[There were three related articles in recent issues of the New York Times. “Sound, the Way the Brain Prefers to Hear It” by Guy Gugliotta appeared in “Science Times” on 6 September. An article about "psychoacoustics"—the science of how we hear what we hear—the point of the article is how acousticians keep trying to replicate the sound of great auditoriums with electronic reproduction and amplification, to capture the experience of being in a live room while listening to a recording in your living room. But what I spotted was the implication that recreating the sound of a live orchestra through electronic reproduction is, first, very delicate and difficult to accomplish, even approximately, and, second, more expensive than hiring the live musicians would be. The ear, as I've heard before the article reinforced this fact for me, is our most precise sense. We can tell the difference in inches where a sound is coming from and how it moves around a space. That means that a single stationary loudspeaker, or even two or three, placed around the perimeter of an auditorium or theater won't really replicate the sound of live instruments on a stage or in a pit to a spectator's ear. It would take dozens of amps placed all around the room, including right in front of the listener—and, therefore, between the spectator and the performance—to come close to the experience of a live pit orchestra. And they'd have to be very precisely adjusted for volume and so on. Anything else is just a pale approximation of the experience of live music, regardless of what any producer says who wants to promote the use of electronic reproduction.

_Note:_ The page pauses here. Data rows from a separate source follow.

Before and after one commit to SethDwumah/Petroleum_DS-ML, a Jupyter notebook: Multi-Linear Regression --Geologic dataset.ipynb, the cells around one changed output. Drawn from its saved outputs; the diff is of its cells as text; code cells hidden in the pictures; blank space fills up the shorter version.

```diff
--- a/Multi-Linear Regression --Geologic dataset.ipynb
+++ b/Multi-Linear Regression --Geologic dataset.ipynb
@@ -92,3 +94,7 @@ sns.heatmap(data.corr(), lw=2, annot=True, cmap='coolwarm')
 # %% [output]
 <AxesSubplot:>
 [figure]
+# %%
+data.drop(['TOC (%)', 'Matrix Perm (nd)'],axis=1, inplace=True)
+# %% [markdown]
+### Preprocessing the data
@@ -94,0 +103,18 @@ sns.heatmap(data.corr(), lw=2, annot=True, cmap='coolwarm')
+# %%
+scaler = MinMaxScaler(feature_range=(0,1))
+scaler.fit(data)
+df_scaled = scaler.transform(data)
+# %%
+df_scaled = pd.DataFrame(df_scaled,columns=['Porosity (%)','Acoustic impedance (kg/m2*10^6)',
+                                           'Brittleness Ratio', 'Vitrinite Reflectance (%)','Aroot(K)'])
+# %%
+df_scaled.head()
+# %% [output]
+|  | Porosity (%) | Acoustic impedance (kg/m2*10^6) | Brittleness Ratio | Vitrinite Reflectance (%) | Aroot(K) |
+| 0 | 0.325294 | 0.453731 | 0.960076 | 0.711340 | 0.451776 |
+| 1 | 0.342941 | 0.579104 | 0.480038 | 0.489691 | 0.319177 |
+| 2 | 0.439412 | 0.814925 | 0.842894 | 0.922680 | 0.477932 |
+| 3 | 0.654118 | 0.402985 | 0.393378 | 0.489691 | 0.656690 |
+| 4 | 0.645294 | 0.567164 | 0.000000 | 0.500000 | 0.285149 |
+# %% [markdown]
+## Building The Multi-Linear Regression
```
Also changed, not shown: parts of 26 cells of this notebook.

[The second article was “Classic Score by Bernstein Is Remade” by Daniel J. Wakin, on 7 September, about a live orchestra performance of the score of the film version of West Side Story to accompany the film. (The film has been electronically stripped of the music, but not the singing voices. It's an ironic reversal of the process of replacing live musicians with recordings.) The point of this effort has to do with the fact that apparently Leonard Bernstein hadn't been happy with the orchestration used in the film, but it also points up again the flexibility of live music over recorded sound. On 9 September, the New York Times ran a review of that performance, “A Beloved Film Gains a Live Sound” by Allan Kozinn. In his review, Kozinn wrote: ". . . the film voices sounded a bit tinny beside the three-dimensional orchestra." My question is, Does anyone think that the reverse is not also true—that recorded or electronically enhanced orchestras sound tinny beside "three-dimensional" singers? Of course they do! Then, if you add the psychoacousitical fact that human hearing is very precise and sensitive, you can be pretty sure that only someone with a tin ear wouldn't hear the difference between a recorded, enhanced, or synthesized orchestra and a live one. QED, I say!
[(This doesn't mean, by the way, that when a show's score is meant to be "tinny" and sound like a recording, say, like Priscilla’s, that the dramatic or theatrical demands don't impose some manipulation of the music. That's an entirely different argument.)]